Too True to be Good
A young woman, Miss Mopply (Olivia Lumley) is kept in a cocoon state by her over protective mother. She's being tended by a doctor (Graham Seed), whose living depends on giving his patients the medicines they demand whether they need them or not. The sublimely irritating mother, Mrs Mopply (Jenny Lee), decides that her child should be immunised - “I was immunised against the Influenza and I’ve only had it four times”.
When the young woman’s bedroom is invaded by a couple of crooks, her powerful left hook is brought into use and she realises she is not ill after all – much to the relief of a microbe (Steven Alexander) who hangs about the girl’s bed. The crooked couple are Sweetie (Emily Bowker), a sexy fraudster, and Aubrey (Alex Blake), a scoundrel and an ordained priest.
They persuade the girl to steal her own pearls and submit to kidnapping in order to hold the mother to ransom. The fun continues through two more acts as the newly rich threesome have their adventures. Further satirical characters turn up including Colonel Tallboys (Roger Braban), a reluctant soldier who wants to paint. He believes Private Meek, like all lower classes, is educationally subnormal until he finds out that he has been commissioned four times but is a private soldier from choice.
This character, supposedly based on Shaw's friend Lawrence of Arabia, is played with charm by appropriately monikered Tai Lawrence. We also meet Aubrey’s atheistic father (James Clarkson – a Shavian lookalike) who disowned his son when he became ordained. Miss Mopply decides to start a “women for freedom” movement, obviously with the approval of the author himself.
This topsy-turvey world ends with a lengthy peroration by the 'scoundrel' Aubrey on the theme that anybody can be a saint if they have money - give a few thousands to charity and you earn a halo. It's a fitting full-stop on a play which is stuffed with Shaw’s musings on socialist and feminist political ideas.

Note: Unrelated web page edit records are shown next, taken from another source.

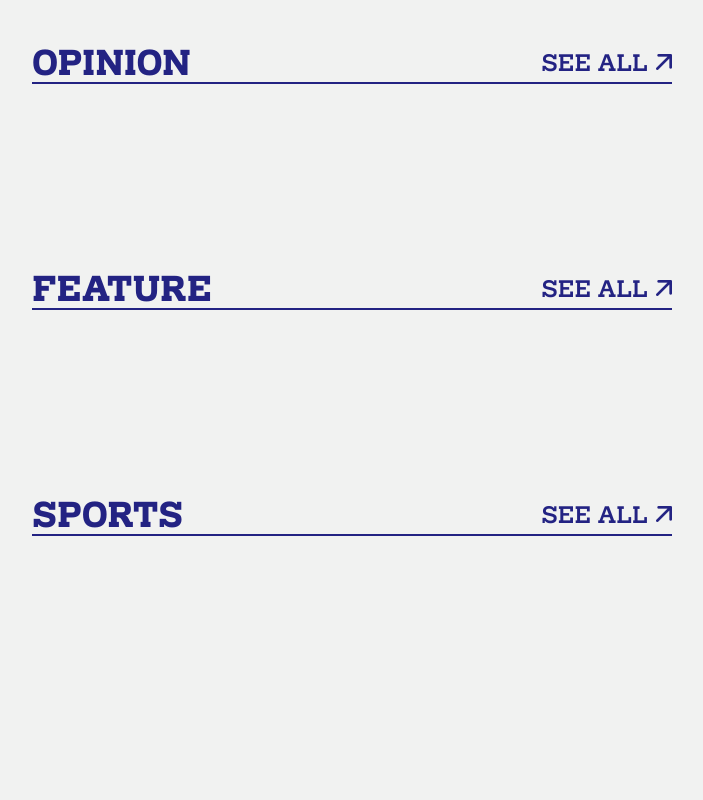
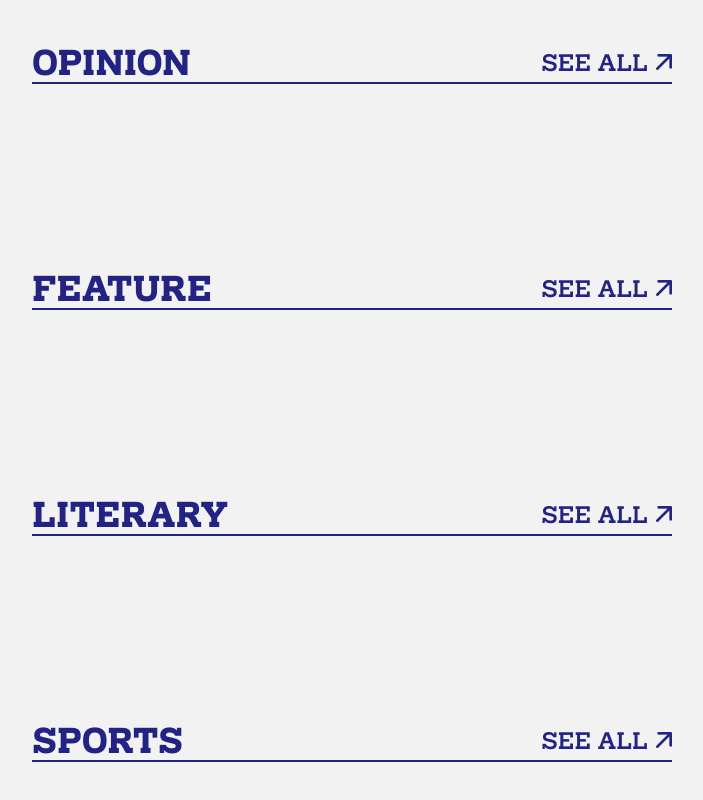
Before and after one commit to Bryian1125/CentralEchoSite, a Next.js app: page / in a window 1280 px wide. Shown: the part 1502-2302 px from the top of the page, without its empty margins (288-991 px from the left). Before the commit the page ends 2126 px from the top, so only its background shows below. Built offline with nearby package versions, Linux system fonts and the light colour scheme.

Commit message:
add skeleton literary display

```diff
--- /dev/null
+++ b/app/.#page.tsx
@@ -0,0 +1 @@
+Brian@LAPTOP-HLQ2QANM.18316:1788721628
--- a/app/page.tsx
+++ b/app/page.tsx
@@ -2,6 +2,7 @@ import Navbar from ".././components/navbar.tsx"
 import HeroBanner from ".././components/Home/herobanner.tsx"
 import OpinionDisplay from ".././components/Home/OpinionDisplay.tsx"
 import FeatureDisplay from ".././components/Home/FeatureDisplay.tsx"
+import LiteraryDisplay from ".././components/Home/LiteraryDisplay"
 import SportsDisplay from ".././components/Home/SportsDisplay.tsx"
 
 export default function App() {
@@ -11,6 +12,7 @@ export default function App() {
           <HeroBanner />
           <OpinionDisplay />
           <FeatureDisplay />
+          <LiteraryDisplay />
           <SportsDisplay />
     </div>
   );
--- /dev/null
+++ b/components/.#navbar.tsx
@@ -0,0 +1 @@
+Brian@LAPTOP-HLQ2QANM.9932:1788721628
--- a/components/Home/LiteraryDisplay.tsx
+++ b/components/Home/LiteraryDisplay.tsx
@@ -0,0 +1,18 @@
+import DisplayHeader from "./DisplayHeader.tsx"
+import LiteraryDisplayCard from "./LiteraryDisplayCard.tsx"
+
+export default function LiteraryDisplay() {
+    return(
+        <div className = "flex flex-col items-center justify-center mt-10 mb-10">
+            <DisplayHeader
+                title = "LITERARY"
+            />
+            <div className = "flex flex-row gap-3 w-full h-[450] justify-center items-align">
+                <LiteraryDisplayCard />
+                <LiteraryDisplayCard />
+                <LiteraryDisplayCard />
+                <LiteraryDisplayCard />
+            </div>
+        </div>
+    )
+}
--- a/components/Home/LiteraryDisplayCard.tsx
+++ b/components/Home/LiteraryDisplayCard.tsx
@@ -0,0 +1,7 @@
+export default function LiteraryDisplayCard() {
+    return(
+        <div className = "flex flex-column items-cneter justify-center w-[260] h-full rounded-4xl bg-gray-50">
+
+        </div>
+    )
+}
```
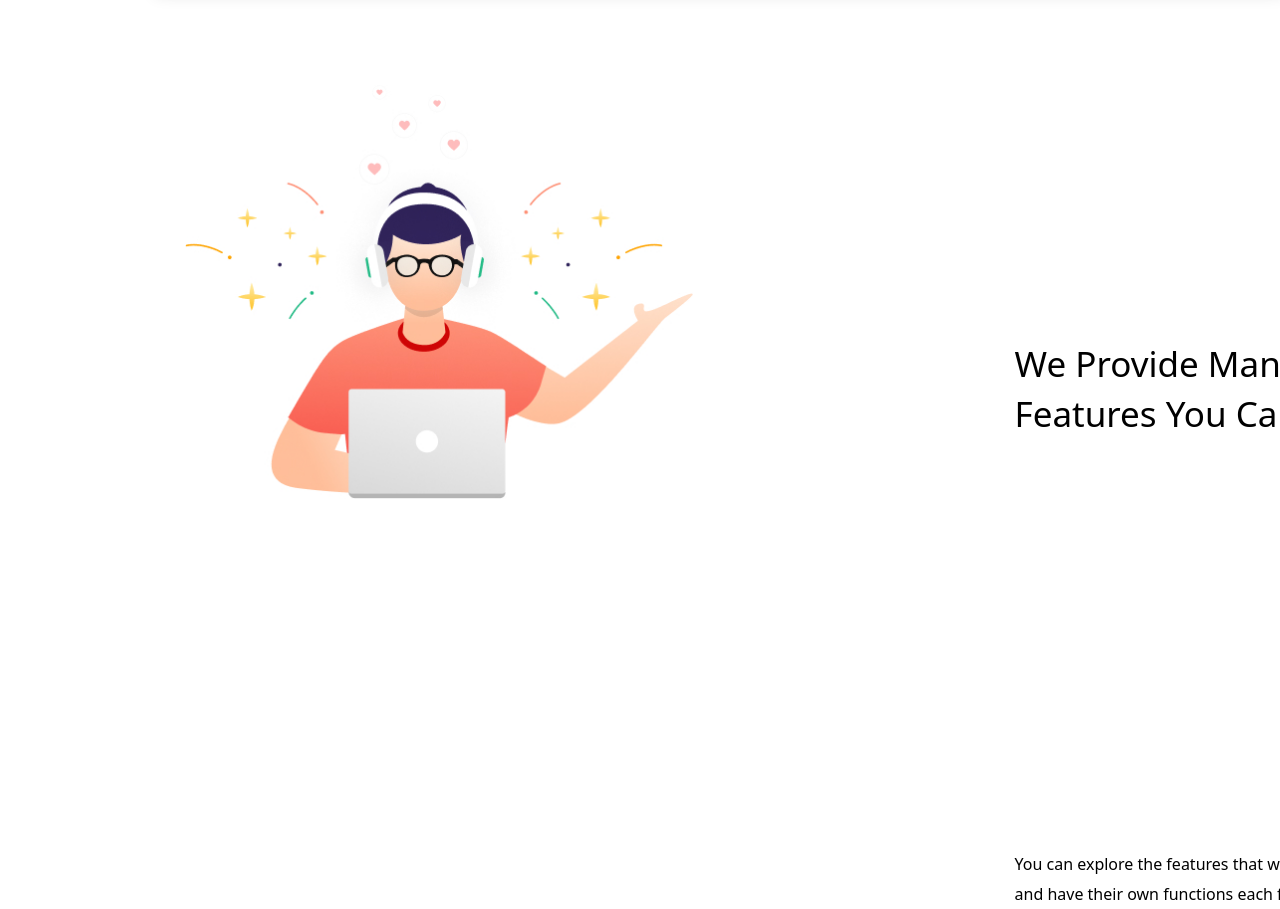
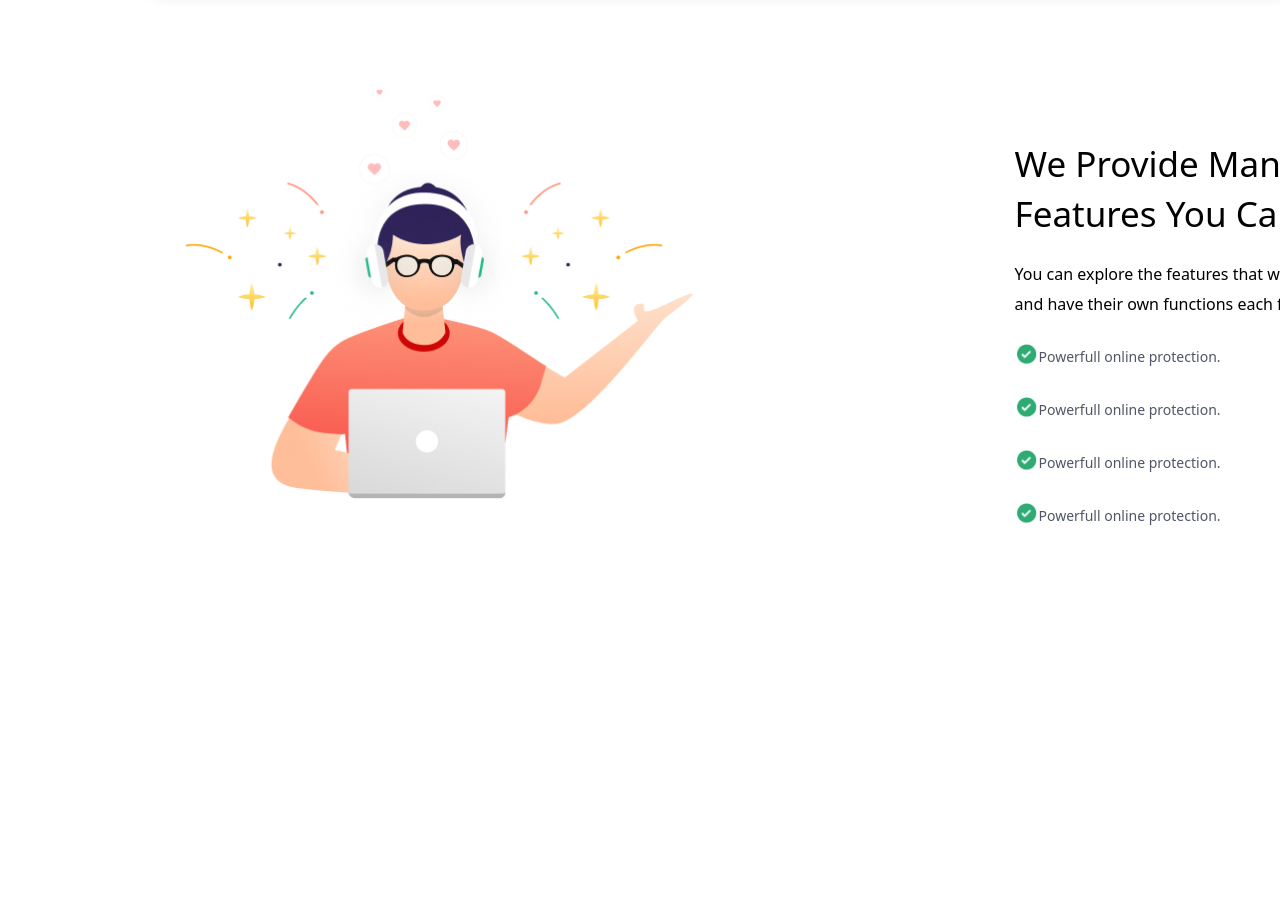
Before and after one commit to MANIZABAYO-Elie/15-10-Freebies-landing-page, a website: page public/index.html in a window 1280 px wide. Shown: the part 1080-1989 px from the top of the page. After the commit the page ends 1611 px from the top, so only its background shows below. Drawn offline with Linux system fonts and the light colour scheme.

Commit message:
file committed

```diff
--- a/public/index.html
+++ b/public/index.html
@@ -138,13 +138,40 @@
     <div class="flex">
         <img src="../images/Illustration 2.jpg" class="w-[508.12px] h-[414.71px] mt-[95.83px] ml-[184.52px]">
         <div class="block ml-[321.91px]">
-            <h1 class=" w-[383.41px] h-[100px] mt-[350px] font-Rubik font-[500px] text-[35px] text-black
+            <h1 class=" w-[383.41px] h-[100px] mt-[150px] font-Rubik font-[500px] text-[35px] text-black
             leading-[50px]
             ">We Provide Many Features You Can Use</h1>
-            <p class="w-[427.88px] h-[60px] top: 1134.55px; mt-[410px] font-Rubik font-[400px] text-[16px]  leading-[30px]
+            <p class="w-[427.88px] h-[60px]  mt-[20px] font-Rubik font-[400px] text-[16px]  leading-[30px]
           ">You can explore the features that we provide with fun and
                  have their own functions each feature.
             </p>
+            <div class="block">
+                <div class="flex">
+                    <img src="../images/tick-icon.jpg" class="w-[24px] h-[24px] mt-[23px]">
+                    <h5 class="font-Rubik text-[14px] font-[400] leading-[30px] mt-[23px] text-[#4F5665]
+                    ">Powerfull online protection.</h5>
+
+                </div>
+                <div class="flex">
+                    <img src="../images/tick-icon.jpg" class="w-[24px] h-[24px] mt-[23px]">
+                    <h5 class="font-Rubik text-[14px] font-[400] leading-[30px] mt-[23px] text-[#4F5665]
+                    ">Powerfull online protection.</h5>
+
+                </div>
+                <div class="flex">
+                    <img src="../images/tick-icon.jpg" class="w-[24px] h-[24px] mt-[23px]">
+                    <h5 class="font-Rubik text-[14px] font-[400] leading-[30px] mt-[23px] text-[#4F5665]
+                    ">Powerfull online protection.</h5>
+
+                </div>
+                <div class="flex">
+                    <img src="../images/tick-icon.jpg" class="w-[24px] h-[24px] mt-[23px]">
+                    <h5 class="font-Rubik text-[14px] font-[400] leading-[30px] mt-[23px] text-[#4F5665]
+                    ">Powerfull online protection.</h5>
+
+                </div>
+
+            </div>
 
         </div>
 
```
Also changed, not shown: images/tick-icon.jpg (added), src/style.css.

This rarely revived play is by no means easy, but is undoubtedly entertaining, and here lovingly directed by Sarah Norman.
- Aline Waites